Smartness or intelligence presented above is essentially realized by Smart Electronic Systems seamlessly integrated with everyday objects that can be physically flexible. Such systems usually incorporate functions of sensing/actuating, computing/perception, and communication and networking. A generic architecture along with typical building blocks of a smart electronic system is illustrated in Figure 1.2. It consists of an embedded processor and memories, a radio for wireless networking, energy harvesting, and storage, sensors/actuators, and interface circuits that interact with the environment or people. Thanks to the heterogeneous nature, the development of smart electronic systems requires joint efforts in two dimensions as depicted in Figure 1.3: (i) evolution of the semiconductor technology driven by Moore's law and beyond ("More Moore"); (ii) multifunctionality and diversity that are enabled by emerging technologies with different materials and devices, the so-called "More-than-Moore" . On the one hand, integrated circuits (s) have been scaling along the trend of "More Moore" toward sub-10?nm, offering increased density and lower power consumption with reduction in cost per transistor and cost per function . On the other hand, interfacing to the real world and to the human body and senses requires that electronics or other functional devices are distributed over a large surface area. There is therefore a great demand for electronic devices and systems on the macroscale, the so-called macroelectronics  or large-area electronics (s) , aiming to decrease the cost per area . Initially, the LAE (including printed, flexible, or organic electronics) was driven by area-intensive applications, such as displays and photovoltaics. Then, the application scope has expanded dramatically over recent decades, covering medical, sensing, flexible, and ultrathin consumer devices, pursuing cheaper electronics capable of interacting with the environment on the macroscale . The development of flexible and printed electronics (s) enables the cost-effective manufacture of such devices.

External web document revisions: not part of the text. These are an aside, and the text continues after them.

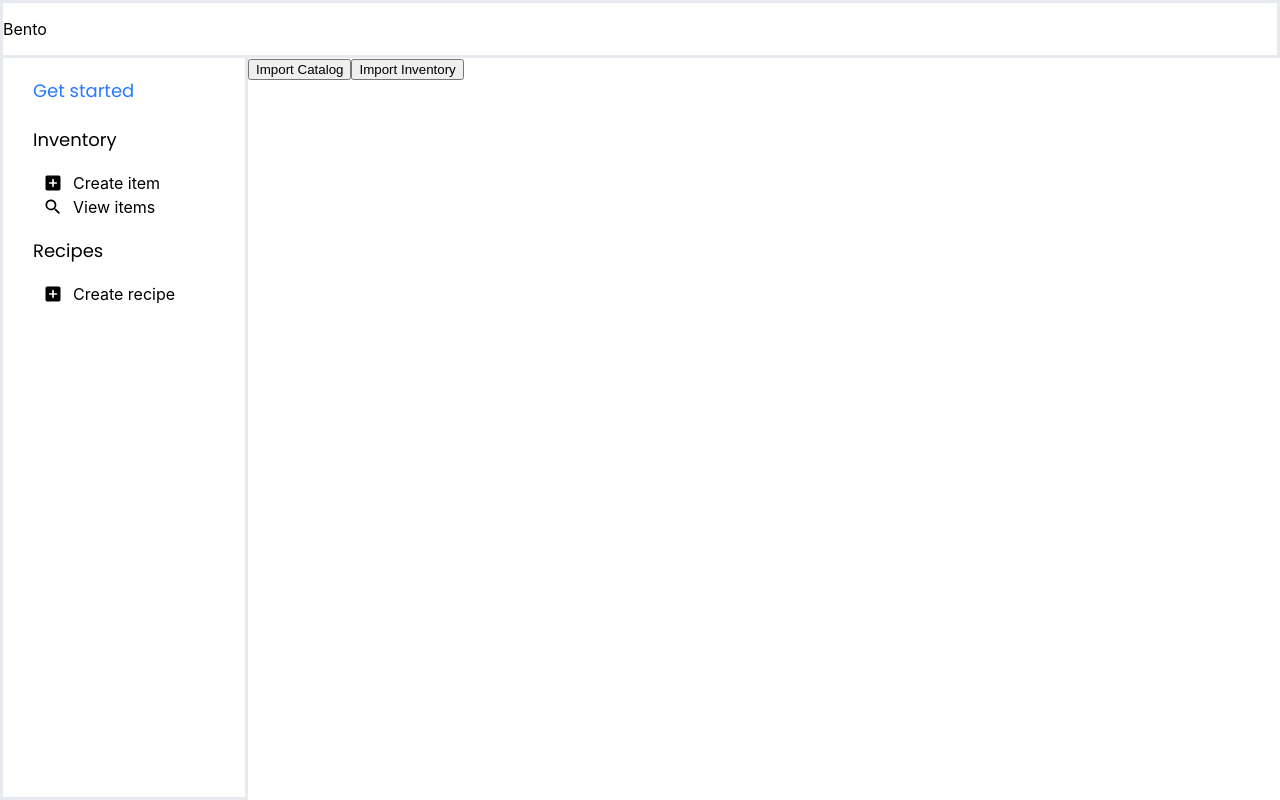
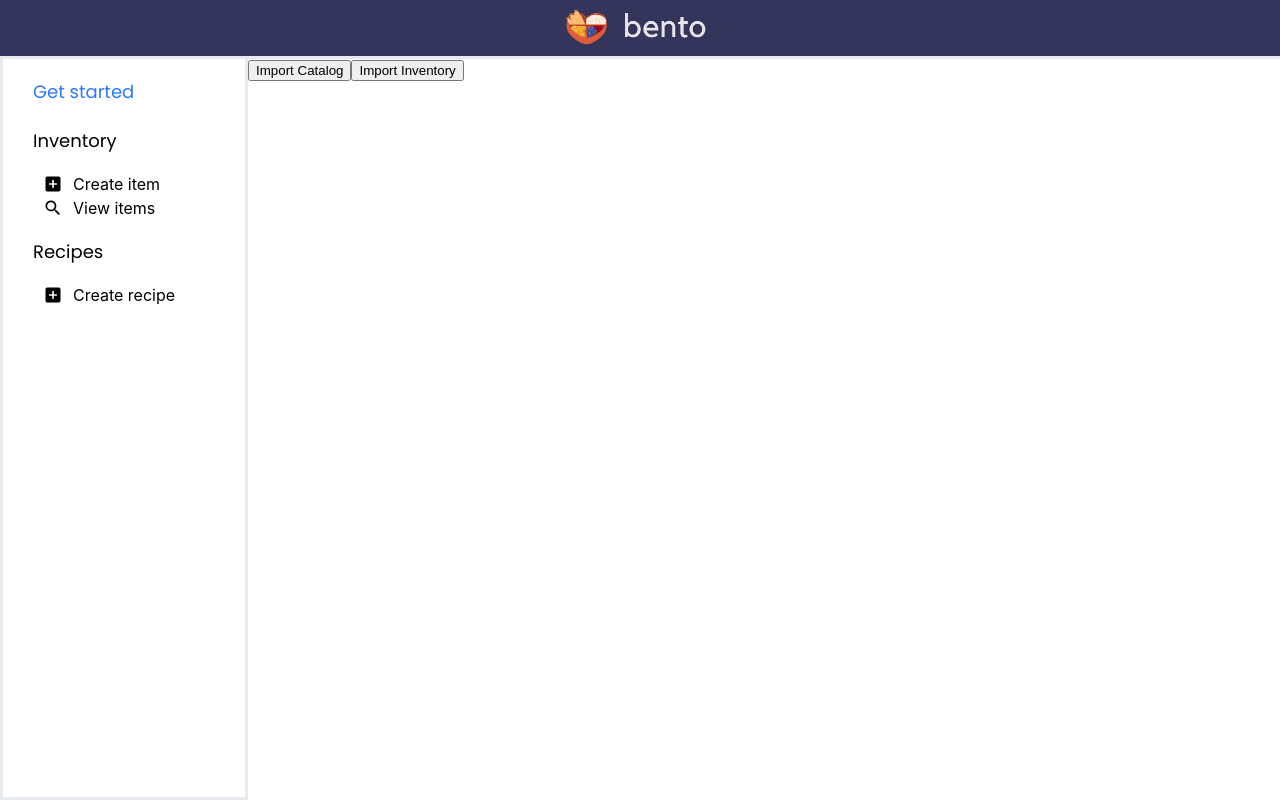
Before and after one commit to onmyraedar/square-unboxed-2022, a React (Create React App) app in the folder client/: page / in a window 1280 px wide. Built offline with nearby package versions, Linux system fonts and the light colour scheme.

Commit message:
Replace text in the header with app logo
Also, change background color of header to a deep purple color.

```diff
--- a/client/src/components/Header.css
+++ b/client/src/components/Header.css
@@ -1,4 +1,13 @@
 .header {
+  background-color: #33355a;
   border-style: solid;
   border-color: #E7EBF0;
+  border-top-width: 0px;
+  border-left-width: 0px;
+  border-right-width: 0px;
+  text-align: center;
 }
+
+.header-logo {
+  height: 52px;
+}
--- a/client/src/components/Header.js
+++ b/client/src/components/Header.js
@@ -5,7 +5,7 @@ function Header() {
   return(
     <header>
       <div className="header">
-        <p>Bento</p>
+        <img className="header-logo" src={require("../assets/bento-logo-cropped.png")} alt="Bento Logo" />
       </div>
     </header>
   );
```
Also changed, not shown: client/src/assets/bento-logo-cropped.png (added), client/src/assets/bento-logo.png (added).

Figure 1.2 Architecture and main building blocks of a smart electronic system.
Figure 1.3 Technology roadmap of smart electronic systems in the ear of "More Moore" and "More-than-Moore."
Smart electronic systems are targeted to provide adequate performance, but in a low cost, novel form factor on flexible substrates such as paper or stretchable plastic. Printing as a manufacturing technique is a promising approach to fabricate low-cost, flexible, and LAEs on flexible media, including circuits, sensors, antennas, transducers, and batteries. Compared with silicon-based circuits (more specifically, CMOS ICs), all-printed systems yet suffer from low integration density, long switching time, and high cost per function. For example, the speed and energy efficiency of the state-of-the-art thin-film transistors (s) remain orders of magnitude below the complementary metal-oxide semiconductor () technology. Therefore, silicon-based chips performing sophisticated feats such as communication computation and communication are still inevitable. Thus, a heterogeneous integration platform for hybrid systems is in great demand, which employs a cost-effective, large-area manufacturing technique while keeping the same complex functionality and processing capability as silicon-based systems. The complementariness of silicon-based electronics (CMOS) and printed electronics (LAE) are summarized in Table 1.1 .
Table 1.1 Complementariness of silicon electronics and printed electronics. CMOS LAE
Computation High throughput Low speed High logic density Low logic density Low energy/MHz Communication High data rate Coupling Low energy/bit Interconnects Large-size antenna Sensing Precision instrumentation Transducers Analog-information convertors Large substrates Power DC-DC/AC-DC conversion Energy harvester Regulators Printed battery Adaptive management
1.3 Overview of the Book
To realize the vision of the IoT toward a truly connected smart world, there are three key enablers in smart electronic system design. (i) Self-powered integrated circuits based on advanced CMOS technology for computing, communication, sensing, and perception; (ii) flexible and LAEs for multifunctionality and interfacing to the analogy; and (iii)...